== Revision tracking records ==
*** Block opens ***

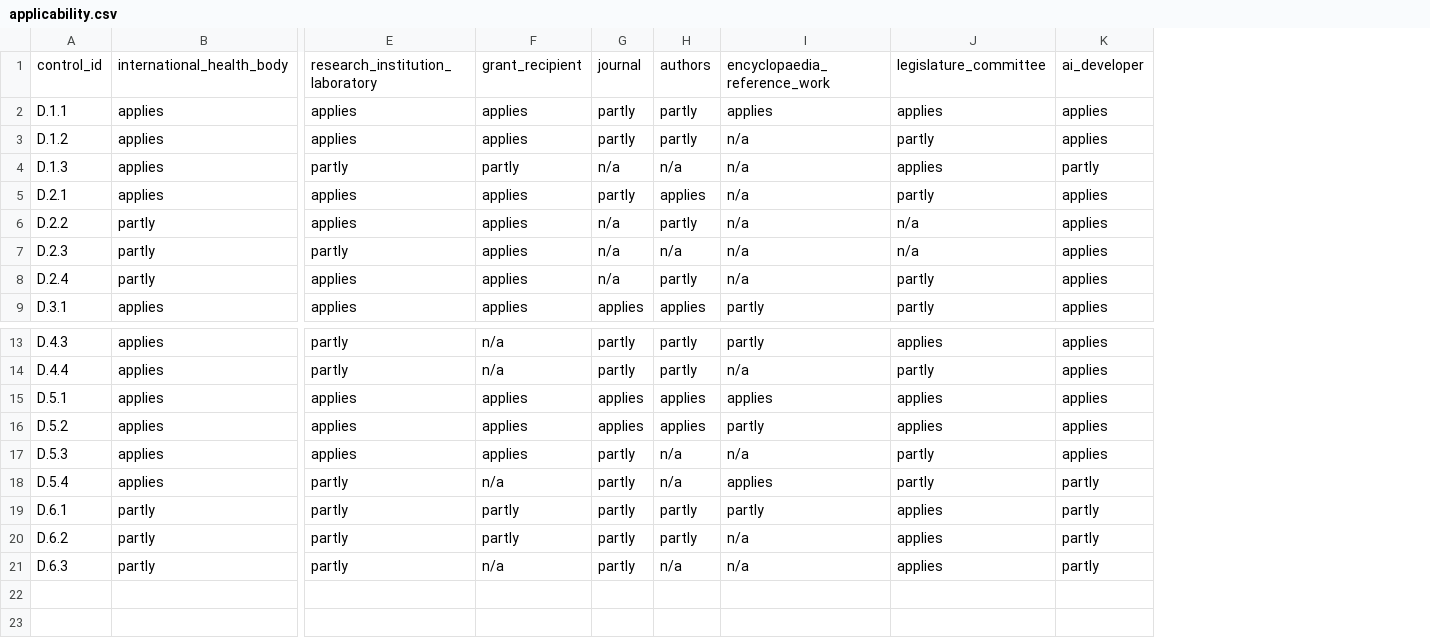
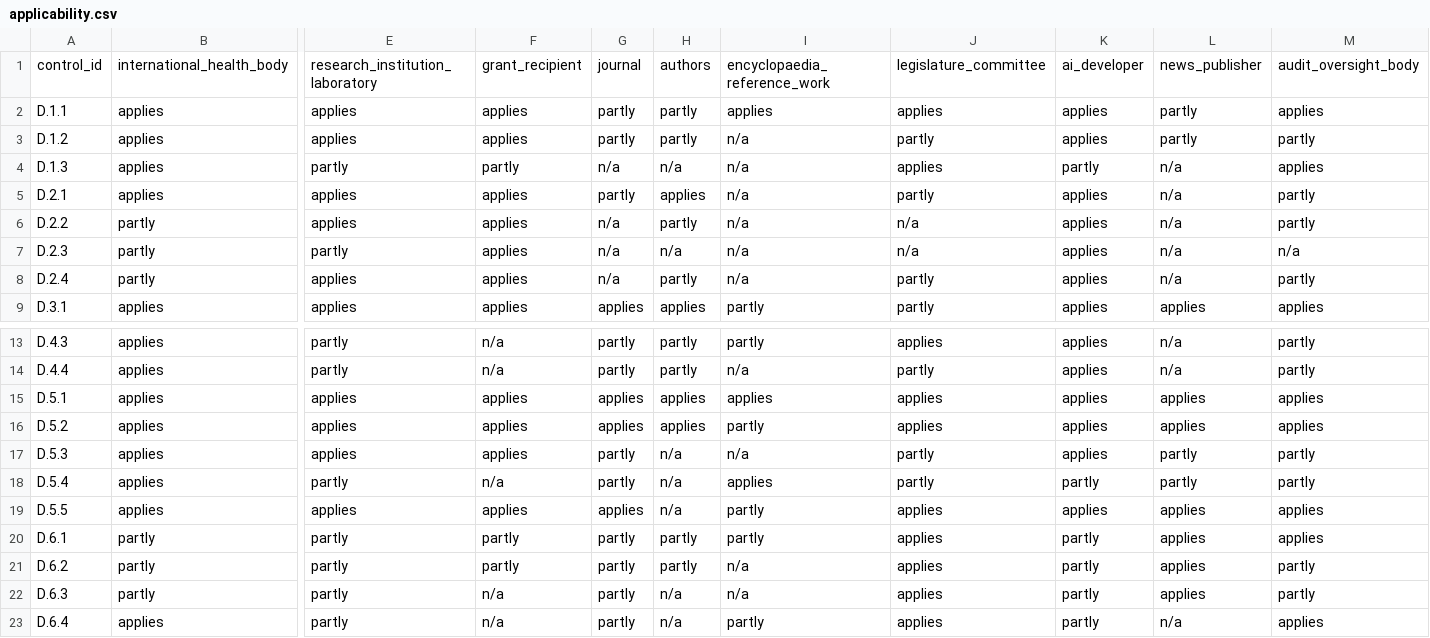
Before and after one commit to michielbdejong/wuhan-transparency-project, a CSV file: framework/applicability.csv, drawn as a sheet; only a part is shown, gaps mark what is left out; rows hold the shown columns only; the diff names each change by its address in the sheet, - before the commit and + after, or states it on an @@ line.

```diff
--- a/framework/applicability.csv
+++ b/framework/applicability.csv
+column L, rows 1-9: news_publisher | partly | partly | n/a | n/a | n/a | n/a | n/a | applies; rows 13-18: n/a | n/a | applies | applies | partly | partly; rows 20-22: all applies
+column M, rows 1-9: audit_oversight_body | applies | partly | applies | partly | partly | n/a | partly | applies; rows 13-18: partly | partly | applies | applies | partly | partly; rows 20-22: applies | partly | partly
+row 19: D.5.5 | applies | applies | applies | applies | n/a | partly | applies | applies | applies | applies
+row 23: D.6.4 | applies | partly | n/a | partly | n/a | partly | applies | partly | n/a | applies
```
Also changed, not shown: cases/covid-origins/findings.csv, framework/controls.csv, 11 other files.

*** Block closes ***

== EXERCISE INSTRUCTIONS ==
Your answer must be the records above, copied exactly, with no pictures.

== THE ANSWER ==
Before and after one commit to michielbdejong/wuhan-transparency-project, a CSV file: framework/applicability.csv, drawn as a sheet; only a part is shown, gaps mark what is left out; rows hold the shown columns only; the diff names each change by its address in the sheet, - before the commit and + after, or states it on an @@ line.

```diff
--- a/framework/applicability.csv
+++ b/framework/applicability.csv
+column L, rows 1-9: news_publisher | partly | partly | n/a | n/a | n/a | n/a | n/a | applies; rows 13-18: n/a | n/a | applies | applies | partly | partly; rows 20-22: all applies
+column M, rows 1-9: audit_oversight_body | applies | partly | applies | partly | partly | n/a | partly | applies; rows 13-18: partly | partly | applies | applies | partly | partly; rows 20-22: applies | partly | partly
+row 19: D.5.5 | applies | applies | applies | applies | n/a | partly | applies | applies | applies | applies
+row 23: D.6.4 | applies | partly | n/a | partly | n/a | partly | applies | partly | n/a | applies
```
Also changed, not shown: cases/covid-origins/findings.csv, framework/controls.csv, 11 other files.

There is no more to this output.